## Problem to work on:
Reproduce the whole listing, keeping every character the same.

--- Material to process Enclosed Below ---

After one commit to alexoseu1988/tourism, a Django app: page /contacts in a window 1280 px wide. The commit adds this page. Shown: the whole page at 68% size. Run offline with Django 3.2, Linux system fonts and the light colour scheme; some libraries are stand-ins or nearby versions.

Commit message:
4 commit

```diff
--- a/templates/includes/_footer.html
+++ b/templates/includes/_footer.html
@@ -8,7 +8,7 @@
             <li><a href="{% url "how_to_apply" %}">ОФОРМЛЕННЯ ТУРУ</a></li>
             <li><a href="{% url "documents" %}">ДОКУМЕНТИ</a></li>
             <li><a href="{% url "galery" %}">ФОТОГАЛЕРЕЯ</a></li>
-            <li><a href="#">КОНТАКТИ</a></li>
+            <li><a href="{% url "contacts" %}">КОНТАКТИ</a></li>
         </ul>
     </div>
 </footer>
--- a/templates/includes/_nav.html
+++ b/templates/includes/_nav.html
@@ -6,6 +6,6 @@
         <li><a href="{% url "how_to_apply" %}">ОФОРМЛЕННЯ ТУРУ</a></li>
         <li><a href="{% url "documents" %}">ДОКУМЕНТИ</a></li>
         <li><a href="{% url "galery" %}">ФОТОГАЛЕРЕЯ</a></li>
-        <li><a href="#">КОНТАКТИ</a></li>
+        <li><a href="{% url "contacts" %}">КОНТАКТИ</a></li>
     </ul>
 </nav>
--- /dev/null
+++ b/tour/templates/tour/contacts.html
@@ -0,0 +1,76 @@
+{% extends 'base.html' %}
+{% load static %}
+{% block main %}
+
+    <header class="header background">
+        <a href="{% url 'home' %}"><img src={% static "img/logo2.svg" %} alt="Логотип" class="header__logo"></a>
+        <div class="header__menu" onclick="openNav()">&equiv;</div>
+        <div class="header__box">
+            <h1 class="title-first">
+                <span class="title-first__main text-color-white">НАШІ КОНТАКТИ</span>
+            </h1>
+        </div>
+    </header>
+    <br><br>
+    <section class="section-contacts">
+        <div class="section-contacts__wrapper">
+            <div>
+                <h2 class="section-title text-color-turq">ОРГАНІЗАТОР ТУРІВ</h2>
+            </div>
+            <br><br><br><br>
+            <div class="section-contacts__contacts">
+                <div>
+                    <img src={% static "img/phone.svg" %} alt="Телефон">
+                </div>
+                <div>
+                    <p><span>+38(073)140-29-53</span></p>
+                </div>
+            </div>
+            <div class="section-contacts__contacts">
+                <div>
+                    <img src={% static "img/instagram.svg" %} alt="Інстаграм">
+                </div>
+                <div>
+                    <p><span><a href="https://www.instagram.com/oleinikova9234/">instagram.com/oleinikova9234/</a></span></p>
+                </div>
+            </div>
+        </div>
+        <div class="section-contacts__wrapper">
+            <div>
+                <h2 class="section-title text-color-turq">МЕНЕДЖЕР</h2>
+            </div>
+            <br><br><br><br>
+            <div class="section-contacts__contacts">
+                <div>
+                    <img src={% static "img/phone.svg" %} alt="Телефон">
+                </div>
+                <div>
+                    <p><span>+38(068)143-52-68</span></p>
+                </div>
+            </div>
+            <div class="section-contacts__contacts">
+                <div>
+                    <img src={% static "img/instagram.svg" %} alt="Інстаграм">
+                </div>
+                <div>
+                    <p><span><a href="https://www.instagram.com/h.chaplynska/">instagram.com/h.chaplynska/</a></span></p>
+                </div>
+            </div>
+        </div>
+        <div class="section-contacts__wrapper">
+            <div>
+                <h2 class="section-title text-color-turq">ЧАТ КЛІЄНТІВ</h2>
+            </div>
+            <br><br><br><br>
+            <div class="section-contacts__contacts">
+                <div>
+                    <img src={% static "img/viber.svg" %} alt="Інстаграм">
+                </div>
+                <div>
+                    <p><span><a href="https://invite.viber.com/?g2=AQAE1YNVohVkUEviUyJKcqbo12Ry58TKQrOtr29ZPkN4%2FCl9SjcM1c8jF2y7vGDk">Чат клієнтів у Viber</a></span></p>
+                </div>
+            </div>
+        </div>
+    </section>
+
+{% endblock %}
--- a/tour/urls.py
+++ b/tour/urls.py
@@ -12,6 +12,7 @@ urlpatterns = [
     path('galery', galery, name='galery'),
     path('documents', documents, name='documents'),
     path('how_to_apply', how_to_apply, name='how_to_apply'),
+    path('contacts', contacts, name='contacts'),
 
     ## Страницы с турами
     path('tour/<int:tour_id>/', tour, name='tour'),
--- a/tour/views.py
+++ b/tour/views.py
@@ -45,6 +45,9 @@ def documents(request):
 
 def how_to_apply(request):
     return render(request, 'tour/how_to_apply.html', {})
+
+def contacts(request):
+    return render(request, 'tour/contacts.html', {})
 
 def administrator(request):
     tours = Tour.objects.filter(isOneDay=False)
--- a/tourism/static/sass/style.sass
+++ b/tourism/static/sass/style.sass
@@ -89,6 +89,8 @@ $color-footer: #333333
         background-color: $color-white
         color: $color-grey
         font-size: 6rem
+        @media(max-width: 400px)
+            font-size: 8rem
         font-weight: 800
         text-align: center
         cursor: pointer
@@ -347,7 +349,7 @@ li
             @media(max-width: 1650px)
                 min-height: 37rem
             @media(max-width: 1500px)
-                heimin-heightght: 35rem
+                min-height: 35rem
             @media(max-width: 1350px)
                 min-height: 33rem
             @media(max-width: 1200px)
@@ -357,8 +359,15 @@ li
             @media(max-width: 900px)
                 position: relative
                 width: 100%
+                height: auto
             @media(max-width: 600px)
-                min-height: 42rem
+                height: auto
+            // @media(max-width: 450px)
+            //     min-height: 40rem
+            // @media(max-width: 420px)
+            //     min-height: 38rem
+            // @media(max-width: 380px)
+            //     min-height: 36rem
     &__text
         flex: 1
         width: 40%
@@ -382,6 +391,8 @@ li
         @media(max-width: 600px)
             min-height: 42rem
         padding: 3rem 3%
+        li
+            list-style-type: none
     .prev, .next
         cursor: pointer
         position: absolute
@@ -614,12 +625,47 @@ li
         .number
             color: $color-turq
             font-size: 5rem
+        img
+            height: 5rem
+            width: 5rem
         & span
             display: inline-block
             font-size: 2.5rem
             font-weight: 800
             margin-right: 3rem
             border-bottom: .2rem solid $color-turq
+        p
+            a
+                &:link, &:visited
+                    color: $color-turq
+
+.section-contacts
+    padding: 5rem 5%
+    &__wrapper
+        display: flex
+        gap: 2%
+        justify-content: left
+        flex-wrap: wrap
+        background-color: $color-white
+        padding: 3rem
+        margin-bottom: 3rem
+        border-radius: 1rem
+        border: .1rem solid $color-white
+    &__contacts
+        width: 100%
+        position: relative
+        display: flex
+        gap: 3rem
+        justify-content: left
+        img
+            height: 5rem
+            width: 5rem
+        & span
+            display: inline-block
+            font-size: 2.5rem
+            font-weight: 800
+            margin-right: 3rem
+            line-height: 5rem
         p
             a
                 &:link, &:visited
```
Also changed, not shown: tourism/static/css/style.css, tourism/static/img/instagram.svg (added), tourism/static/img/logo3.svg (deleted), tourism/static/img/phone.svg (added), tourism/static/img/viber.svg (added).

--- End of Enclosed Material to process ---

## Solution for this task:
After one commit to alexoseu1988/tourism, a Django app: page /contacts in a window 1280 px wide. The commit adds this page. Shown: the whole page at 68% size. Run offline with Django 3.2, Linux system fonts and the light colour scheme; some libraries are stand-ins or nearby versions.

Commit message:
4 commit

```diff
--- a/templates/includes/_footer.html
+++ b/templates/includes/_footer.html
@@ -8,7 +8,7 @@
             <li><a href="{% url "how_to_apply" %}">ОФОРМЛЕННЯ ТУРУ</a></li>
             <li><a href="{% url "documents" %}">ДОКУМЕНТИ</a></li>
             <li><a href="{% url "galery" %}">ФОТОГАЛЕРЕЯ</a></li>
-            <li><a href="#">КОНТАКТИ</a></li>
+            <li><a href="{% url "contacts" %}">КОНТАКТИ</a></li>
         </ul>
     </div>
 </footer>
--- a/templates/includes/_nav.html
+++ b/templates/includes/_nav.html
@@ -6,6 +6,6 @@
         <li><a href="{% url "how_to_apply" %}">ОФОРМЛЕННЯ ТУРУ</a></li>
         <li><a href="{% url "documents" %}">ДОКУМЕНТИ</a></li>
         <li><a href="{% url "galery" %}">ФОТОГАЛЕРЕЯ</a></li>
-        <li><a href="#">КОНТАКТИ</a></li>
+        <li><a href="{% url "contacts" %}">КОНТАКТИ</a></li>
     </ul>
 </nav>
--- /dev/null
+++ b/tour/templates/tour/contacts.html
@@ -0,0 +1,76 @@
+{% extends 'base.html' %}
+{% load static %}
+{% block main %}
+
+    <header class="header background">
+        <a href="{% url 'home' %}"><img src={% static "img/logo2.svg" %} alt="Логотип" class="header__logo"></a>
+        <div class="header__menu" onclick="openNav()">&equiv;</div>
+        <div class="header__box">
+            <h1 class="title-first">
+                <span class="title-first__main text-color-white">НАШІ КОНТАКТИ</span>
+            </h1>
+        </div>
+    </header>
+    <br><br>
+    <section class="section-contacts">
+        <div class="section-contacts__wrapper">
+            <div>
+                <h2 class="section-title text-color-turq">ОРГАНІЗАТОР ТУРІВ</h2>
+            </div>
+            <br><br><br><br>
+            <div class="section-contacts__contacts">
+                <div>
+                    <img src={% static "img/phone.svg" %} alt="Телефон">
+                </div>
+                <div>
+                    <p><span>+38(073)140-29-53</span></p>
+                </div>
+            </div>
+            <div class="section-contacts__contacts">
+                <div>
+                    <img src={% static "img/instagram.svg" %} alt="Інстаграм">
+                </div>
+                <div>
+                    <p><span><a href="https://www.instagram.com/oleinikova9234/">instagram.com/oleinikova9234/</a></span></p>
+                </div>
+            </div>
+        </div>
+        <div class="section-contacts__wrapper">
+            <div>
+                <h2 class="section-title text-color-turq">МЕНЕДЖЕР</h2>
+            </div>
+            <br><br><br><br>
+            <div class="section-contacts__contacts">
+                <div>
+                    <img src={% static "img/phone.svg" %} alt="Телефон">
+                </div>
+                <div>
+                    <p><span>+38(068)143-52-68</span></p>
+                </div>
+            </div>
+            <div class="section-contacts__contacts">
+                <div>
+                    <img src={% static "img/instagram.svg" %} alt="Інстаграм">
+                </div>
+                <div>
+                    <p><span><a href="https://www.instagram.com/h.chaplynska/">instagram.com/h.chaplynska/</a></span></p>
+                </div>
+            </div>
+        </div>
+        <div class="section-contacts__wrapper">
+            <div>
+                <h2 class="section-title text-color-turq">ЧАТ КЛІЄНТІВ</h2>
+            </div>
+            <br><br><br><br>
+            <div class="section-contacts__contacts">
+                <div>
+                    <img src={% static "img/viber.svg" %} alt="Інстаграм">
+                </div>
+                <div>
+                    <p><span><a href="https://invite.viber.com/?g2=AQAE1YNVohVkUEviUyJKcqbo12Ry58TKQrOtr29ZPkN4%2FCl9SjcM1c8jF2y7vGDk">Чат клієнтів у Viber</a></span></p>
+                </div>
+            </div>
+        </div>
+    </section>
+
+{% endblock %}
--- a/tour/urls.py
+++ b/tour/urls.py
@@ -12,6 +12,7 @@ urlpatterns = [
     path('galery', galery, name='galery'),
     path('documents', documents, name='documents'),
     path('how_to_apply', how_to_apply, name='how_to_apply'),
+    path('contacts', contacts, name='contacts'),
 
     ## Страницы с турами
     path('tour/<int:tour_id>/', tour, name='tour'),
--- a/tour/views.py
+++ b/tour/views.py
@@ -45,6 +45,9 @@ def documents(request):
 
 def how_to_apply(request):
     return render(request, 'tour/how_to_apply.html', {})
+
+def contacts(request):
+    return render(request, 'tour/contacts.html', {})
 
 def administrator(request):
     tours = Tour.objects.filter(isOneDay=False)
--- a/tourism/static/sass/style.sass
+++ b/tourism/static/sass/style.sass
@@ -89,6 +89,8 @@ $color-footer: #333333
         background-color: $color-white
         color: $color-grey
         font-size: 6rem
+        @media(max-width: 400px)
+            font-size: 8rem
         font-weight: 800
         text-align: center
         cursor: pointer
@@ -347,7 +349,7 @@ li
             @media(max-width: 1650px)
                 min-height: 37rem
             @media(max-width: 1500px)
-                heimin-heightght: 35rem
+                min-height: 35rem
             @media(max-width: 1350px)
                 min-height: 33rem
             @media(max-width: 1200px)
@@ -357,8 +359,15 @@ li
             @media(max-width: 900px)
                 position: relative
                 width: 100%
+                height: auto
             @media(max-width: 600px)
-                min-height: 42rem
+                height: auto
+            // @media(max-width: 450px)
+            //     min-height: 40rem
+            // @media(max-width: 420px)
+            //     min-height: 38rem
+            // @media(max-width: 380px)
+            //     min-height: 36rem
     &__text
         flex: 1
         width: 40%
@@ -382,6 +391,8 @@ li
         @media(max-width: 600px)
             min-height: 42rem
         padding: 3rem 3%
+        li
+            list-style-type: none
     .prev, .next
         cursor: pointer
         position: absolute
@@ -614,12 +625,47 @@ li
         .number
             color: $color-turq
             font-size: 5rem
+        img
+            height: 5rem
+            width: 5rem
         & span
             display: inline-block
             font-size: 2.5rem
             font-weight: 800
             margin-right: 3rem
             border-bottom: .2rem solid $color-turq
+        p
+            a
+                &:link, &:visited
+                    color: $color-turq
+
+.section-contacts
+    padding: 5rem 5%
+    &__wrapper
+        display: flex
+        gap: 2%
+        justify-content: left
+        flex-wrap: wrap
+        background-color: $color-white
+        padding: 3rem
+        margin-bottom: 3rem
+        border-radius: 1rem
+        border: .1rem solid $color-white
+    &__contacts
+        width: 100%
+        position: relative
+        display: flex
+        gap: 3rem
+        justify-content: left
+        img
+            height: 5rem
+            width: 5rem
+        & span
+            display: inline-block
+            font-size: 2.5rem
+            font-weight: 800
+            margin-right: 3rem
+            line-height: 5rem
         p
             a
                 &:link, &:visited
```
Also changed, not shown: tourism/static/css/style.css, tourism/static/img/instagram.svg (added), tourism/static/img/logo3.svg (deleted), tourism/static/img/phone.svg (added), tourism/static/img/viber.svg (added).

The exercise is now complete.